  1. If the church/covenant community allows for the practice of sin (versus removing such individuals) the consequences are they no longer exist as God’s church/kingdom (1-4)
  2. Without the church, there is no salvation (5-6)
  3. Without the church, there is also no Christians (8-9) Psalm 66

  1. The gospel truth of Abundant Life (1-12)
  2. The gospel truth of Lord Before Savior (16-20)
  3. The gospel truth of Covenant Community (13-15)


2.1.2. Advantages: The entire Bible wb exposited/discussed/taught every 6 years (1x thru the OT, 2 ½x thru the NT). Pastors and parents are provided the ideal resource (and metric) for discipling and disciplining – or engendering love for God in those under their care since we (pastors/parents) are meditating on the same texts (Gen 6:5-9; Eph 6:4). We are provided w/common ground for spiritual discussion and encouragement during fellowship (Eph 5:17-20; Col 3:16). God’s Word will be established in every members’ heart and mind fostering wisdom and faithfulness, greater ability to share  w/others and defend what we believe (Psa 1:1-6, 119:11, 30, 34, 97-98, 130; Rom 12:3; 1Ti 4:13-16; 2Ti 2:14-15, 3:15-16).

2.2. Discipleship Preaching in the Pulpit =  Systematic, contextually-driven exposition of those scriptural texts (the pastors believe) to be most relevant or needful to our overall understanding of God’s Word and the gospel or our spiritual health and growth at that particular time.

2.2.1. Advantages: This form of preaching/teaching allows the pulpit to become a direct extension of the shepherding process rather than simply the result of where we left off in a book (which may or may not have any impact on the lives of those in attendance).  This is the only form of preaching/teaching we see in the New Testament (for example): Jesus (e.g. Sermon on the Mount address: Mat 5-7 = discipleship preaching addressing those issues most relevant to His audience [“You have heard that it was said”] and covering a wide range of texts in the Scripture) Paul = (e.g. Mars Hill: Act 17, his epistles: Rom, 1 and 2 Co, Gal, Eph, Col, 1 and 2 Th, 1 and 2 Ti, Tit, Phm = discipleship preaching addressing those issues most relevant to His audience and covering a wide range of texts in the Scripture) Peter (e.g. Pentecost: Act 2, his epistles: 1Pe and 2Pe = discipleship preaching addressing those issues most relevant to His audience and covering a wide range of texts in the Scripture) This is the form of preaching/teaching that has had the greatest impact on culture/society

“Any list of the 10 sermons which have most decisively influenced culture and society consists mostly if not entirely of topical sermons.” – D.A. Carson Lack of this form of preaching/teaching is why there is so much heresy and missing of the true gospel in the church.

This was true in Jesus’ day just as it is now.

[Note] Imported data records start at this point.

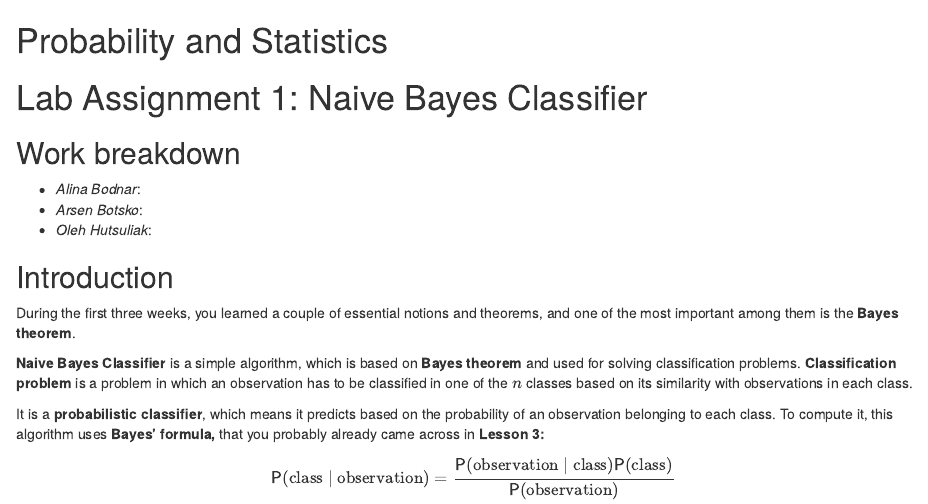
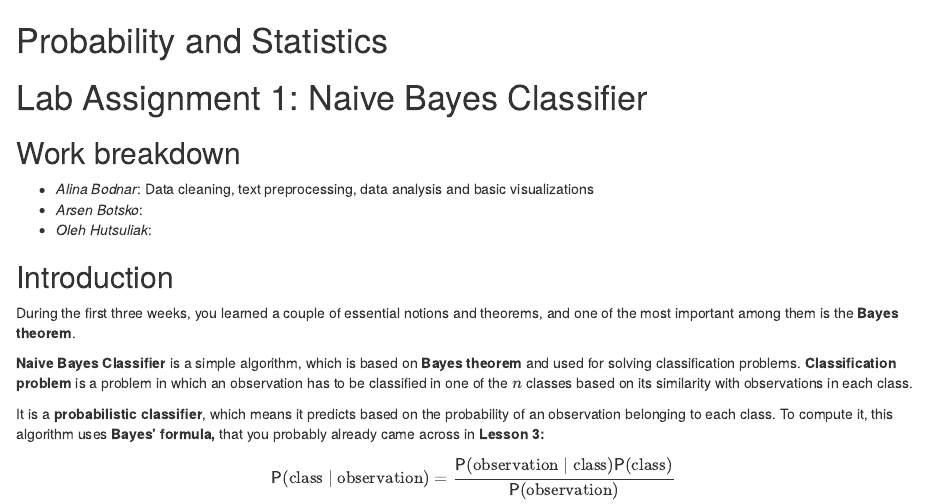
Before and after one commit to Starezax/lab1_Probability-and-Statistics, an R Markdown document (Lab1_Naive_Bayes_Classifier_Templatee-4.Rmd): the page in a window 1100 px wide, from its top. Rendered offline with R 4.5, knitr and Pandoc, with nearby package versions.

Commit message:
Update Lab1_Naive_Bayes_Classifier_Templatee-4.Rmd

```diff
--- a/Lab1_Naive_Bayes_Classifier_Templatee-4.Rmd
+++ b/Lab1_Naive_Bayes_Classifier_Templatee-4.Rmd
@@ -14,7 +14,7 @@ knitr::opts_chunk$set(echo = TRUE)
 
 ## Work breakdown
 
--   *Alina Bodnar*:
+-   *Alina Bodnar*: Data cleaning, text preprocessing, data analysis and basic visualizations
 -   *Arsen Botsko*:
 -   *Oleh Hutsuliak*:
 
```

The Jewish people failed to recognize Jesus b/c their leaders were not systematizing those aspects of His Messiahship so as to possess an accurate picture of Who He was and what His ministry would consist of. IOW: discipleship preaching/teaching was lacking and so also the people’s spiritual discernment. Hence the reason for Jesus taking the time to do this kind of preaching and systematizing (e.g. Luk 24:27; also Joh 5:39) This form of preaching/teaching does the best at demonstrating the sufficiency of Scripture to handle/answer all issues/questions

And what better time to do it than when we have our greatest attendance (the pulpit/worship service) (1Co 14:23-25).

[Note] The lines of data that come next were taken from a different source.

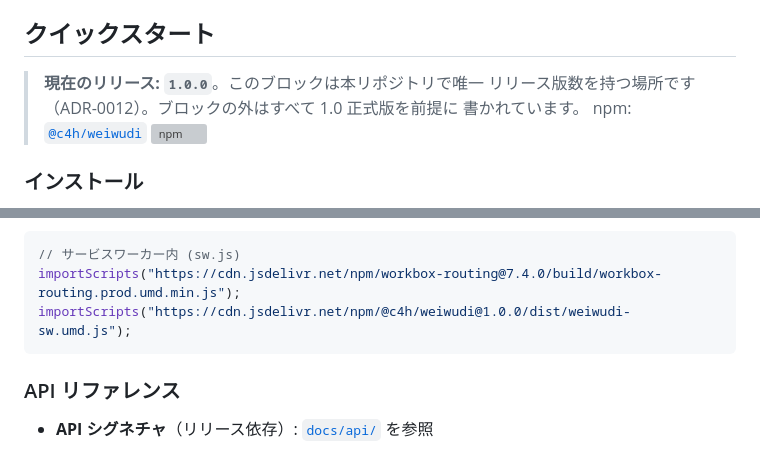
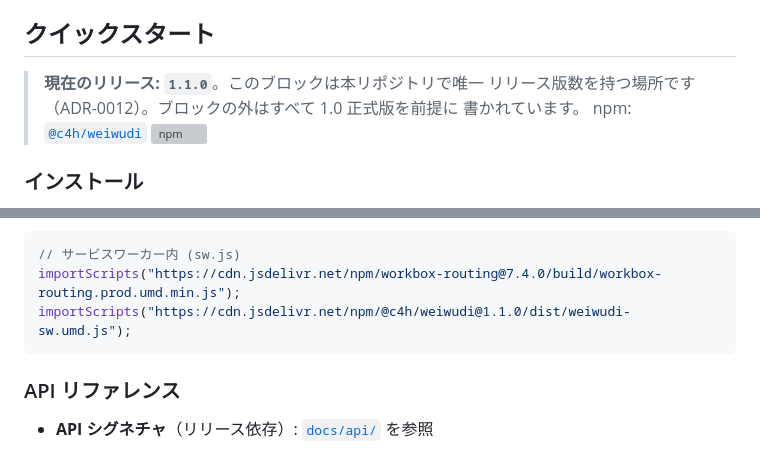
Before and after one commit to code4history/Weiwudi, a Markdown page: README.ja.md, 2 parts joined by grey strips. Rendered like a GitHub page; grey boxes are pictures that could not be loaded.

````diff
--- a/README.ja.md
+++ b/README.ja.md
@@ -33,7 +33,7 @@ Weiwudi は MIT License のオープンソースソフトウェアです。
 ## クイックスタート
 
 <!-- release-pinned:start -->
-> **現在のリリース: `1.0.0`**。このブロックは本リポジトリで唯一
+> **現在のリリース: `1.1.0`**。このブロックは本リポジトリで唯一
 > リリース版数を持つ場所です（ADR-0012）。ブロックの外はすべて 1.0 正式版を前提に
 > 書かれています。
 > npm: [`@c4h/weiwudi`](https://www.npmjs.com/package/@c4h/weiwudi)
@@ -91,7 +91,7 @@ reject します。`cacheMaxBytes` はマップごとのキャッシュ合計サ
 ```js
 // サービスワーカー内 (sw.js)
 importScripts("https://cdn.jsdelivr.net/npm/workbox-routing@7.4.0/build/workbox-routing.prod.umd.min.js");
-importScripts("https://cdn.jsdelivr.net/npm/@c4h/weiwudi@1.0.0/dist/weiwudi-sw.umd.js");
+importScripts("https://cdn.jsdelivr.net/npm/@c4h/weiwudi@1.1.0/dist/weiwudi-sw.umd.js");
 ```
 
 ### API リファレンス
````
Also changed, not shown: other parts of README.ja.md (+1 -1 lines), README.md (+3 -3 lines).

[1] To accomplish either of these assumes not a change in the method, but rather the frequency with which it takes place in a given week. Cutting the time in half or by 75% would require the same magnitude of book study be done twice a week and/or four times a week respectively.

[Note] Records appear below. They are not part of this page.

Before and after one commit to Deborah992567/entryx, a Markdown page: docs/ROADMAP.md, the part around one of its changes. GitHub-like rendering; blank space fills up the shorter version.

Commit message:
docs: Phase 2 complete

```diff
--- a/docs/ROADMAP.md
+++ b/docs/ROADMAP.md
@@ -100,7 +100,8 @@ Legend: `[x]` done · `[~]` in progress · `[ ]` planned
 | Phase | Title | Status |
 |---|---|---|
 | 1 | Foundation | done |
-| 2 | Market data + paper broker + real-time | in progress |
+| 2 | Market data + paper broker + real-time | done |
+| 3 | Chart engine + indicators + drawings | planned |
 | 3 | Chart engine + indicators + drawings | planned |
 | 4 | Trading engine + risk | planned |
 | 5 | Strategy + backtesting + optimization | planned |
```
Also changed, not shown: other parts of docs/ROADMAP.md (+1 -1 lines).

[2] See Doug Moo and R.C. H. Lenski’s commentaries on Romans and Leon Morris’ commentary on 1Thesslaonians.